Elliot and her husband needed a CASA advocate almost 12 years ago with their adopted son. That CASA advocate fought with them for their son. After being helped so greatly, the Elliots began to work with fundraising for CASA and became advocates themselves. Now, for the past six years, Katherine has been a full-time coordinator for the group.
Both Abeldt and Elliot know and have experienced the power of this group. They have watched families repaired, children pulled from horrible circumstances that grow and thrive, dreams of forever homes and families realized in hours of adoption proceedings and even seen advocates be the loving arms that hold a child when no one will as they take their last breath.
“This is a hard role, but our volunteers give so much of themselves for these kids. They have no fear,” Abedlt said.
For the first time in its history the East Texas CASA had to report in the last year that in the cases they served seven of the children were witness to or involved in a circumstance or event involving homicide.
CASA advocates serve as the neutral ground in a victim’s life. They speak to the judge on behalf of the child, but they may do so much more such as meeting with their teacher when school issues need to be addressed, taking them to a doctor when health is a concern, seeing counselors when a young mind and spirit need release, seeing lawyers when courts issues arise, visiting family when connection and updates must be reported and most importantly, they talk with the child.
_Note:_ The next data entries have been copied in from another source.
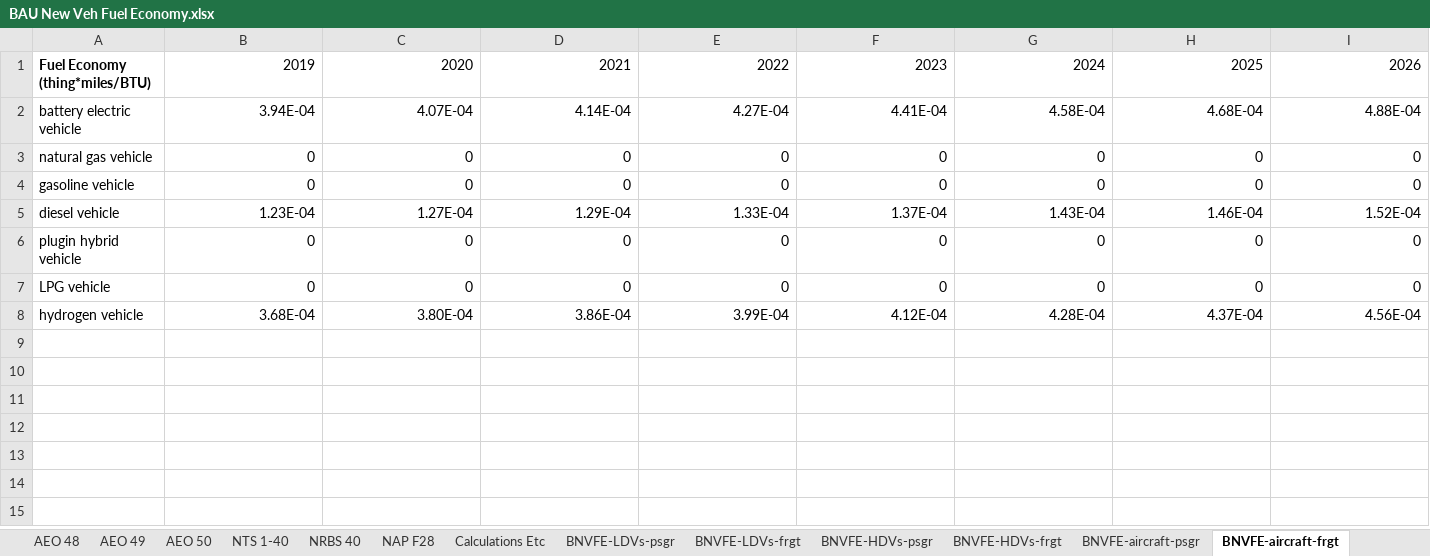
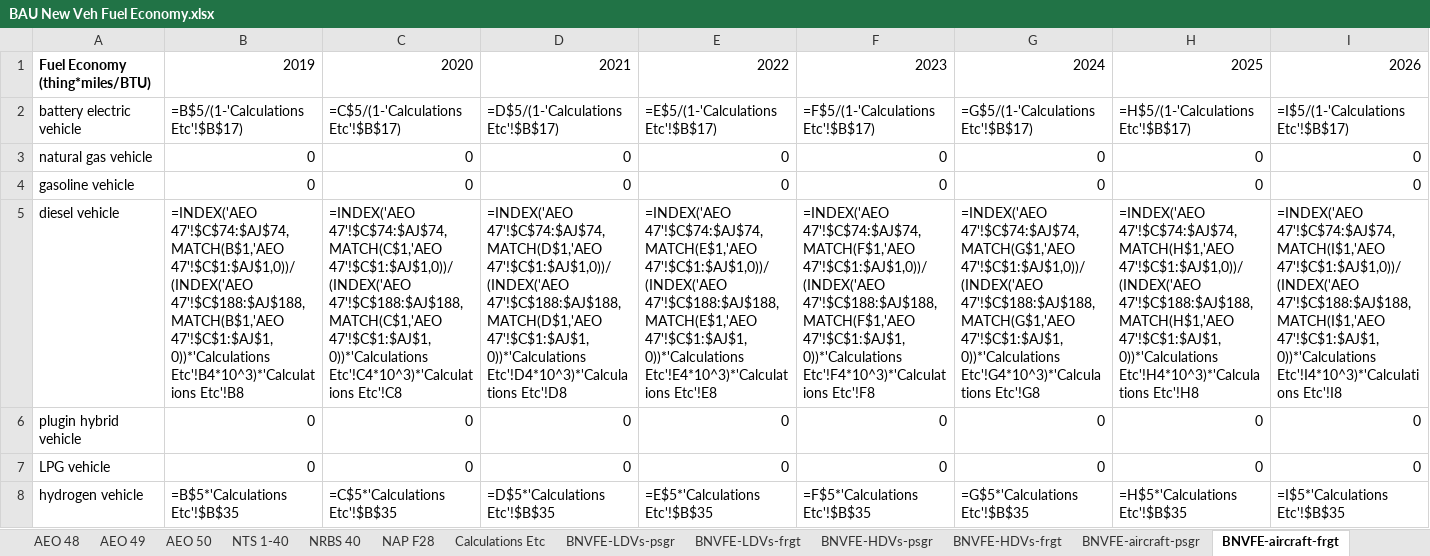
Before and after one commit to EnergyInnovation/eps-virginia, an Excel workbook: InputData/trans/BNVFE/BAU New Veh Fuel Economy.xlsx, sheet BNVFE-aircraft-frgt, drawn as a sheet; only a part is shown; values as stored, in another font and other column widths than the file's, no borders; formulas without a stored value are shown as written; removed rows and columns are numbered as before the commit, all else as after; rows hold the shown columns only; the diff names each change by its address in the sheet, - before the commit and + after, or states it on an @@ line.

```diff
--- a/InputData/trans/BNVFE/BAU New Veh Fuel Economy.xlsx (sheet BNVFE-aircraft-frgt)
+++ b/InputData/trans/BNVFE/BAU New Veh Fuel Economy.xlsx (sheet BNVFE-aircraft-frgt)
-row 2: battery electric vehicle | 3.94E-04 | 4.07E-04 | 4.14E-04 | 4.27E-04 | 4.41E-04 | 4.58E-04 | 4.68E-04 | 4.88E-04
+row 2: battery electric vehicle | =B$5/(1-'Calculations Etc'!$B$17) | =C$5/(1-'Calculations Etc'!$B$17) | =D$5/(1-'Calculations Etc'!$B$17) | =E$5/(1-'Calculations Etc'!$B$17) | =F$5/(1-'Calculations Etc'!$B$17) | =G$5/(1-'Calculations Etc'!$B$17) | =H$5/(1-'Calculations Etc'!$B$17) | =I$5/(1-'Calculations Etc'!$B$17)
-row 5: diesel vehicle | 1.23E-04 | 1.27E-04 | 1.29E-04 | 1.33E-04 | 1.37E-04 | 1.43E-04 | 1.46E-04 | 1.52E-04
+row 5: diesel vehicle | =INDEX('AEO 47'!$C$74:$AJ$74,MATCH(B$1,'AEO 47'!$C$1:$AJ$1,0))/(INDEX('AEO 47'!$C$188:$AJ$188,MATCH(B$1,'AEO 47'!$C$1:$AJ$1,0))*'Calculations Etc'!B4*10^3)*'Calculations Etc'!B8 | =INDEX('AEO 47'!$C$74:$AJ$74,MATCH(C$1,'AEO 47'!$C$1:$AJ$1,0))/(INDEX('AEO 47'!$C$188:$AJ$188,MATCH(C$1,'AEO 47'!$C$1:$AJ$1,0))*'Calculations Etc'!C4*10^3)*'Calculations Etc'!C8 | =INDEX('AEO 47'!$C$74:$AJ$74,MATCH(D$1,'AEO 47'!$C$1:$AJ$1,0))/(INDEX('AEO 47'!$C$188:$AJ$188,MATCH(D$1,'AEO 47'!$C$1:$AJ$1,0))*'Calculations Etc'!D4*10^3)*'Calculations Etc'!D8 | =INDEX('AEO 47'!$C$74:$AJ$74,MATCH(E$1,'AEO 47'!$C$1:$AJ$1,0))/(INDEX('AEO 47'!$C$188:$AJ$188,MATCH(E$1,'AEO 47'!$C$1:$AJ$1,0))*'Calculations Etc'!E4*10^3)*'Calculations Etc'!E8 | =INDEX('AEO 47'!$C$74:$AJ$74,MATCH(F$1,'AEO 47'!$C$1:$AJ$1,0))/(INDEX('AEO 47'!$C$188:$AJ$188,MATCH(F$1,'AEO 47'!$C$1:$AJ$1,0))*'Calculations Etc'!F4*10^3)*'Calculations Etc'!F8 | =INDEX('AEO 47'!$C$74:$AJ$74,MATCH(G$1,'AEO 47'!$C$1:$AJ$1,0))/(INDEX('AEO 47'!$C$188:$AJ$188,MATCH(G$1,'AEO 47'!$C$1:$AJ$1,0))*'Calculations Etc'!G4*10^3)*'Calculations Etc'!G8 | =INDEX('AEO 47'!$C$74:$AJ$74,MATCH(H$1,'AEO 47'!$C$1:$AJ$1,0))/(INDEX('AEO 47'!$C$188:$AJ$188,MATCH(H$1,'AEO 47'!$C$1:$AJ$1,0))*'Calculations Etc'!H4*10^3)*'Calculations Etc'!H8 | =INDEX('AEO 47'!$C$74:$AJ$74,MATCH(I$1,'AEO 47'!$C$1:$AJ$1,0))/(INDEX('AEO 47'!$C$188:$AJ$188,MATCH(I$1,'AEO 47'!$C$1:$AJ$1,0))*'Calculations Etc'!I4*10^3)*'Calculations Etc'!I8
-row 8: hydrogen vehicle | 3.68E-04 | 3.80E-04 | 3.86E-04 | 3.99E-04 | 4.12E-04 | 4.28E-04 | 4.37E-04 | 4.56E-04
+row 8: hydrogen vehicle | =B$5*'Calculations Etc'!$B$35 | =C$5*'Calculations Etc'!$B$35 | =D$5*'Calculations Etc'!$B$35 | =E$5*'Calculations Etc'!$B$35 | =F$5*'Calculations Etc'!$B$35 | =G$5*'Calculations Etc'!$B$35 | =H$5*'Calculations Etc'!$B$35 | =I$5*'Calculations Etc'!$B$35
```
Also changed, not shown: sheet Calculations Etc, sheet BNVFE_data for BHNVFEAL, sheet BNVFE-motorbikes-psgr, sheet BNVFE-HDVs-psgr, sheet BNVFE-HDVs-frgt, sheet BNVFE-LDVs-frgt, 9 more sheets, InputData/bldgs/BCEU/BAU Components Energy Use.xlsx, InputData/bldgs/DSCF/Distributed Solar Cap Factor.xlsx, 44 other files.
They listen to the dreams, hopes, fears, needs and wishes that child is dreaming, no matter if it is a forever family or an ice cream on a warm afternoon.
One advocate listened so closely that they knew that an extended family member with a home too small to keep a child who was abandoned, was the right solution and home for a child caught up in a tragedy. The CASA, court and community of East Texas worked together to make sure room was added on that home so a child could stay safe, loved and with family. All the work, building and man hours were done for free and a child’s life was made whole again.
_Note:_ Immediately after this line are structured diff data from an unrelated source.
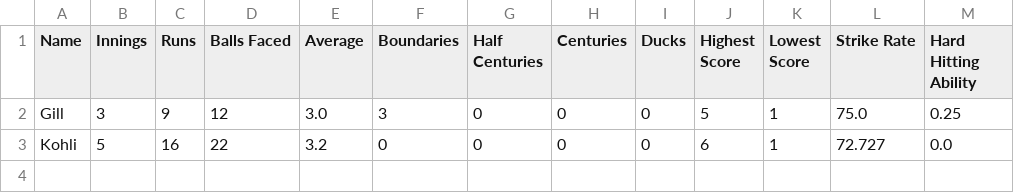
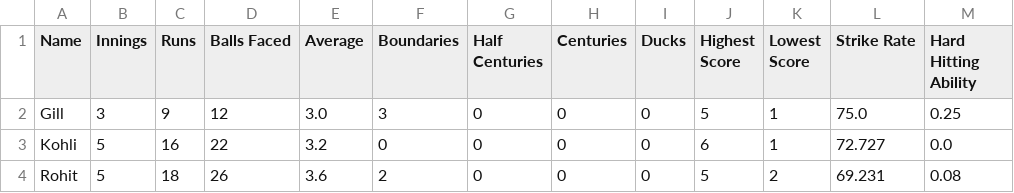
Before and after one commit to aadith00/MScDSB-MDS171-23122101-Aadith, a CSV file: Batting_Statistics.csv, drawn as a sheet.

```diff
--- a/Batting_Statistics.csv
+++ b/Batting_Statistics.csv
@@ -3 +3,2 @@ Gill	3	9	12	3.0	3	0	0	0	5	1	75.0	0.25
 Kohli	5	16	22	3.2	0	0	0	0	6	1	72.727	0.0
+Rohit	5	18	26	3.6	2	0	0	0	5	2	69.231	0.08
```
Also changed, not shown: 4 other files.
CASA operates on donations from grants and its annual Justice is Served fundraiser. They are not government funded. East Texans serving jury duty in their service counties can elect to have their jury pay donated to CASA.
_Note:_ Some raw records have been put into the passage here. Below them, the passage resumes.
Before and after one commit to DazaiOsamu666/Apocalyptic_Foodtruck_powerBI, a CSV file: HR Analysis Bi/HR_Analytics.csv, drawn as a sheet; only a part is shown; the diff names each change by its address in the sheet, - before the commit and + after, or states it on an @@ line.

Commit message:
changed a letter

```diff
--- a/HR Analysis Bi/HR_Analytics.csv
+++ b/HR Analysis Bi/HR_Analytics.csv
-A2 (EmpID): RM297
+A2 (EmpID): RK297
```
“That is a huge help to keep us going,” Abedlt said.
Monetary donations are not CASA’s greatest need. They need advocates, especially in Wood and Van Zandt Counties.
These volunteers make sure that every victimized child they can help has a voice, but there are not enough CASA advocates and some cases must be turned away.
“Our greatest need is for advocate volunteers in Wood and Van Zandt counties,” Elliot said, noting that each of these counties has fewer than 10 volunteers living in that assigned district.
The commitment is asked for at least one year and is a very extensive application with criminal background checks and the interview process. Once accepted, volunteers must go through 32 hours of both online and group training, conduct court observations, and be sworn in by a standing judge. Anyone interested in becoming a CASA advocate and who has a flexible schedule to become a driving force for change in a child’s life they should call Katherine Elliot at 903.597.7725.
“These children are gifts to all of us and this is never a burden.” Elliot said.